Bewilder Bird sobbed silently but violently. His large shoulders heaved up and down as the tide of his grief washed over him like a stormy sea. To begin with, he picked and pawed at the pile of rubble, dislodging a brick here and bit of plaster there, but clearly nothing was going to move and so he gave up and was now just standing and sobbing and staring.
When this book is made into a film, this will be the moment when the camera pulls back to show us Ellis and Bewilder Bird standing on either side of the same frame with the pile of rubble in the middle of them. And when we see this set-up we, like the critics who will review this film once it is released, and review it favourably, will understand that we are watching the two friends united in their loss of Falcon Boy but separated by their grief.
At this moment, we also have to understand that without Falcon Boy, there was no longer any reason for Ellis to be here alone with a grown man wearing a badly-fitting superhero outfit with a foolish pair of bird-claw-boots that always trip him up.

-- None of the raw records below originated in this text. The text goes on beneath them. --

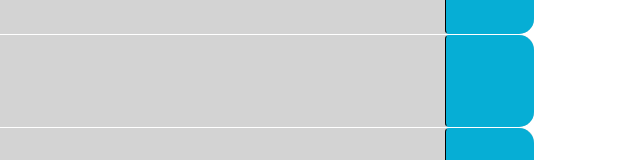
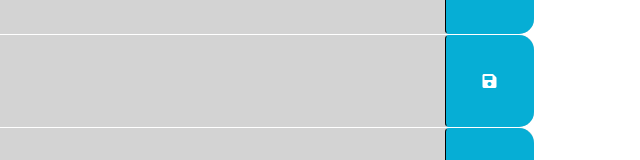
Before and after one commit to cameliabenavides10/dayplanner1, a plain HTML site: page index.html in a window 1280 px wide. Shown: the part 640-800 px from the top of the page, 640-1280 px from the left. Drawn offline with nearby package versions, Linux system fonts and the light colour scheme.

Commit message:
final push

```diff
--- a/index.html
+++ b/index.html
@@ -75,10 +75,10 @@
       </div>
 
       <div id="hour-13" class="row time-block ">
-        <div id="1PM" class="col-2 col-md-1 hour text-center py-3"> 1 PM</div>
+        <div id="1PM" class="col-2 col-md-1 hour text-center py-3">1 PM</div>
         <textarea class="col-8 col-md-10 description" rows="3"> </textarea>
         <button class="btn saveBtn col-2 col-md-1" aria-label="save">
-          <i class="as fa-save" aria-hidden="true"></i>
+          <i class="fas fa-save" aria-hidden="true"></i>
         </button>
       </div>
 
```
Also changed, not shown: assets/script.js (+3 -10 lines).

By the same token, of course, without his foolish friend with the hairy top lip and the crazy dreams, there was no reason for Bewilder Bird to be standing in front of a pile of rubble with a young child who had somehow been allowed to escape the attentions of her parents.